I got a most surprising call this week.
Gayle Keller and her husband Alex have owned several restaurants in Calistoga over the last four decades – they were among the pioneers of Napa County’s now booming dining culture. I see her around town often, but until Tuesday, she had never called me on the phone at the Register.
As we passed pleasantries, my mind did its usual scan through all the possible reasons someone might call me out of the blue. What mistake did we make? What event did we leave out of the calendar? What way had we offended or overlooked her?
But it was none of that. Instead, she wanted to share her love of journalists with the world.
Somewhere along the line, Gayle had seen something about national “Hug a Newsperson Day” (formerly known as “Hug a Newsman Day”). The next one is set for April 4.
The idea has been around at least a decade, perhaps longer, but in these troubled times, Gayle explained, it is more important than ever to have a robust media culture. So Gayle prevailed on Calistoga’s mayor to issue a pro-free-press proclamation at the April 4 City Council meeting, and she is hosting a pro-press reception at Hydro Grill the evening before.
I have to admit that in 30 years in journalism, this is the first time I have heard of Hug a Newsperson Day, and absolutely the first time someone has invited me to a reception celebrating what we do, at least somebody who isn’t herself a journalist.
Journalists don’t do it for the public appreciation, by and large, but it does feel nice to be appreciated.
Journalists have been called a lot of names over the years – sensationalists, hacks, incompetents, monsters. We have been accused of corruption, venality, thoughtlessness, and hard-heartedness.
Lately we’ve been called “scum” and “liars,” and even “enemies of the people.”
If you know journalists, however, you’ll know we’re mostly just regular people who are lucky enough to have a job serving as the eyes and ears of the public. We care deeply about our communities and our readers and viewers. We’re fallible and human – we’re sad when we make a mistake or cause someone unneeded pain. We shudder in horror when we witness tragedy, we cheer when we witness triumph, and we feel loss when some member of the community dies or falls from grace.
In other words, we’re just like you, except we get to write about the interesting things we see and the interesting people we meet.
Most journalists quickly develop a thick skin and learn not to take nasty remarks personally. But honestly, sometimes it does hurt to be on the receiving end of abuse, even if you know it isn’t personal. So it is sort of nice to know that people like what you do enough to declare a national day – and host a reception to celebrate.

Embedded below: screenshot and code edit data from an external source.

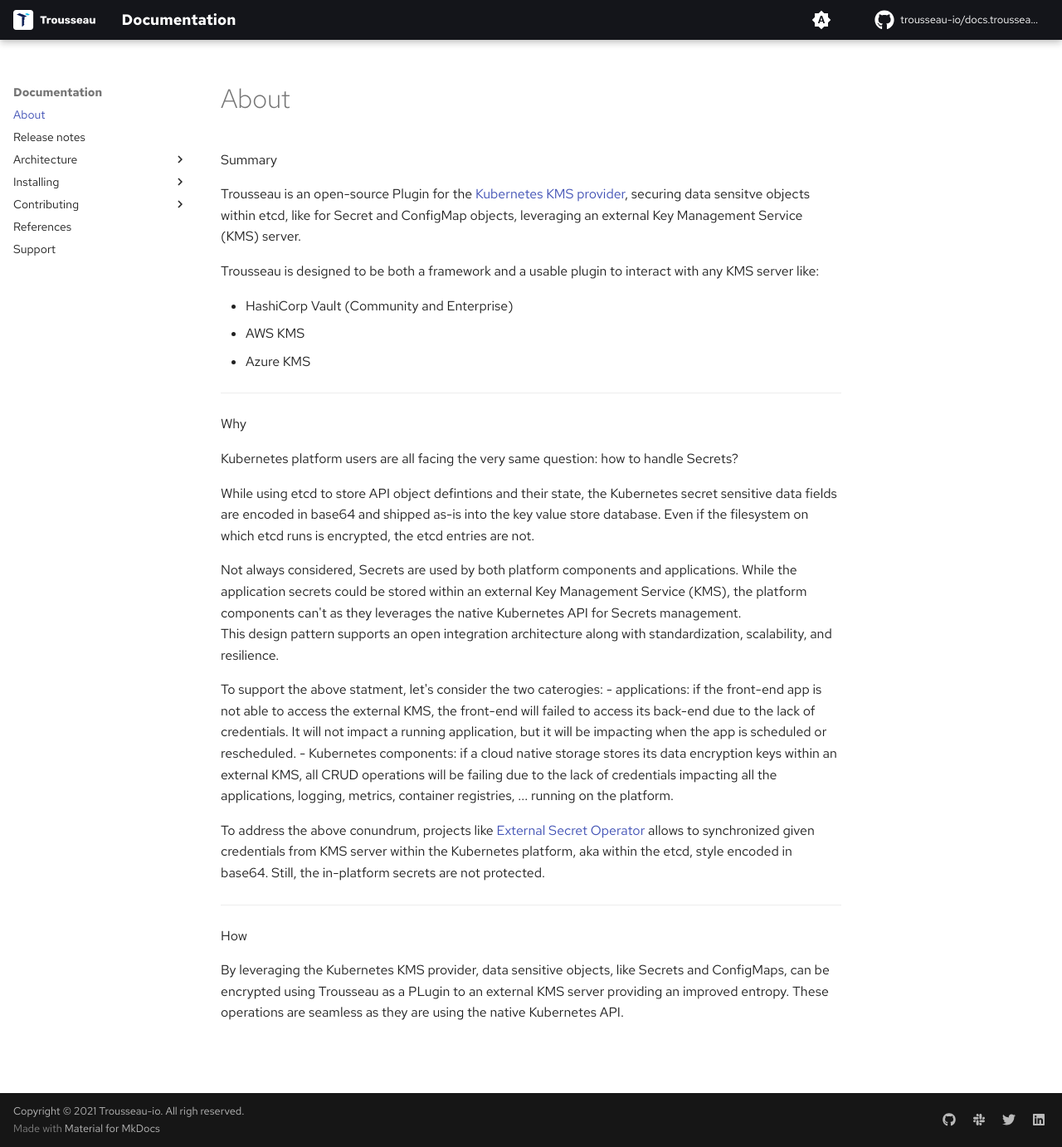
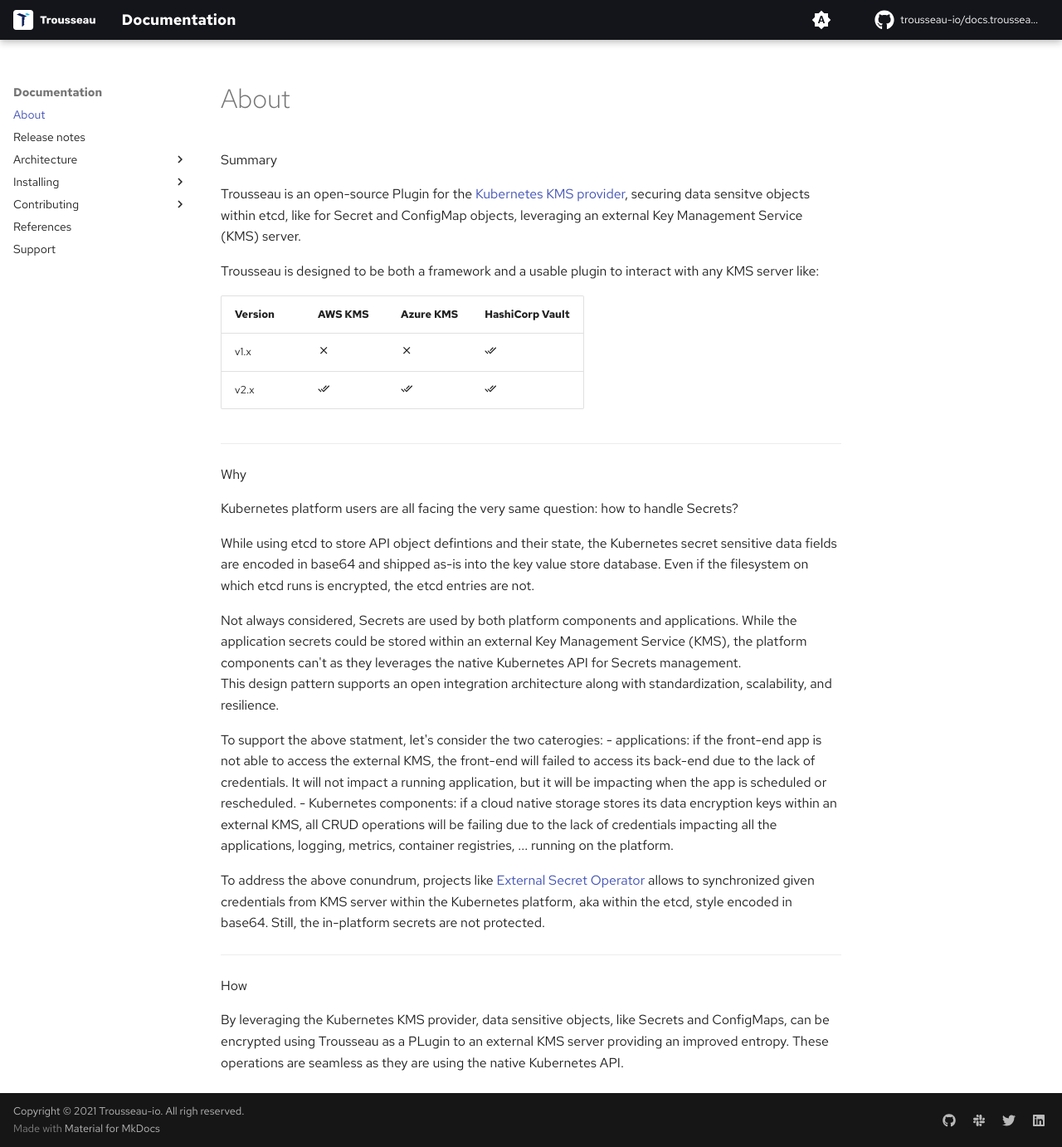
Before and after one commit to Trousseau-io/docs.trousseau.io, an MkDocs documentation site: the page built from docs/index.md, in a window 1280 px wide and 1382 px high. Shown: the whole window at 83% size. Built offline with MkDocs 1.6.1 and Material for MkDocs 9.7.7, drawn with Linux system fonts in a browser that asks for light colours; some web fonts are replaced; comment, search, counter and statistics services are not loaded.

Commit message:
Update index.md

```diff
--- a/docs/index.md
+++ b/docs/index.md
@@ -5,9 +5,10 @@
 
 Trousseau is designed to be both a framework and a usable plugin to interact with any KMS server like:
 
-- HashiCorp Vault (Community and Enterprise)
-- AWS KMS
-- Azure KMS
+| Version | AWS KMS | Azure KMS | HashiCorp Vault |
+|-----------|---------|-----------|-----------------|
+| v1.x | :material-close: | :material-close: | :material-check-all: |
+| v2.x | :material-check-all: | :material-check-all: | :material-check-all: |
 
 ---
 Why
```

Of course, not everyone in our newsroom was quite so enamored of the “Hug” angle. As I described the event, one of my staff pursed her lips in thought.
“So I have to spend the day being touched by strangers?” she asked.
It seemed a fair point, since not everyone really appreciates random hugs.
So on April 4, please feel free to show your appreciation for your local journalists, but there is no need to actually manhandle us. We’ll enjoy the hugs just as much if they’re only metaphorical.